2006-2014 > 2012-2014
"Invasive Species:Landscapes by Justin Boyd, Adrianna Corral, and Joey Fauerso Artpace, Hudson (Show)room, September 11th-December 28th, 2014 For 'Guadalupe-After Images' I used video footage taken from a boat ride on the Guadalupe River. At a certain point the boat moved through the trees, the perspective changed, and the image abstracted. There was a physicality to the sequence and a sense of one space opening onto another that I was interested in working with. Brian Eno writes “With a generative piece you set a machine going and it makes itself, and you as the composer are also the listener. The act of listening is the act of composing.” While the first part of my project involved a labor-intensive and largely traditional approach to making a painting, the process quickly moved towards a ‘generative’ approach to image-making that was mostly independent of the hand. The final installation consisted of 187 prints and a 55 minute single channel projection.
Parallel Myths-David Shelton Gallery Michael Bise, Joey Fauerso, Keith Mayerson, Vincent VAldez June13-July 12, 2014
Stage Theories addresses the intersections between drawing and performance-the ways in which a primary experience, with all of its immediacy and awkwardness, can be translated into a mediated experience, something that is composed, theatrical, while still retaining the imprint of the original encounter.

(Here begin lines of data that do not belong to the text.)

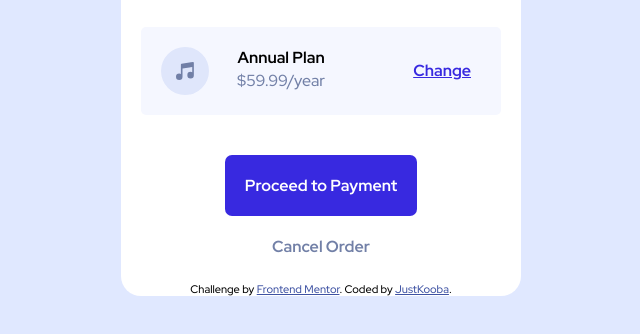
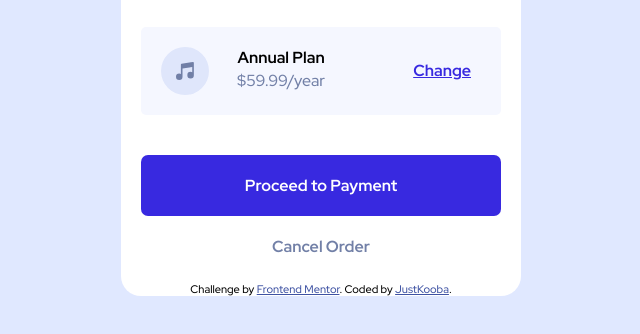
Before and after one commit to JakubKb/Order-summary, a plain HTML site: page order-summary-component-main/index.html in a window 1280 px wide. Shown: the part 402-736 px from the top of the page, without its empty margins (319-959 px from the left). Drawn offline with Linux system fonts and the light colour scheme.

Commit message:
Update style.css

```diff
--- a/order-summary-component-main/style.css
+++ b/order-summary-component-main/style.css
@@ -126,7 +126,7 @@ h1 {
 .btns {
     display: flex;
     flex-direction: column;
-    max-width: 90%;
+   width: 90%;
     margin: auto;
 }
 
```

Drama in it’s strictest interpretation is simply an act--an action to be done, or more specifically, performed. Joey Fauerso, in her exhibition Drama, takes the simple notion of a performed gesture, a cue for an actor, or a general understanding of drama as a theatrical genre and inflects it with a variety of influences that open up possibilities for re-reading art historical and contemporary treatments of the subject. Through painting and video of the male nude, Fauerso calls out glaring imbalances of representation in the Western cannon. She does this by combining references as multi-varied as the perceived innocence and poses of Victorian Era erotica, the hard questions of more-recent Feminist and critical theory, and formal traditions of figurative painting. -Chad Dawkins, The Current of Drama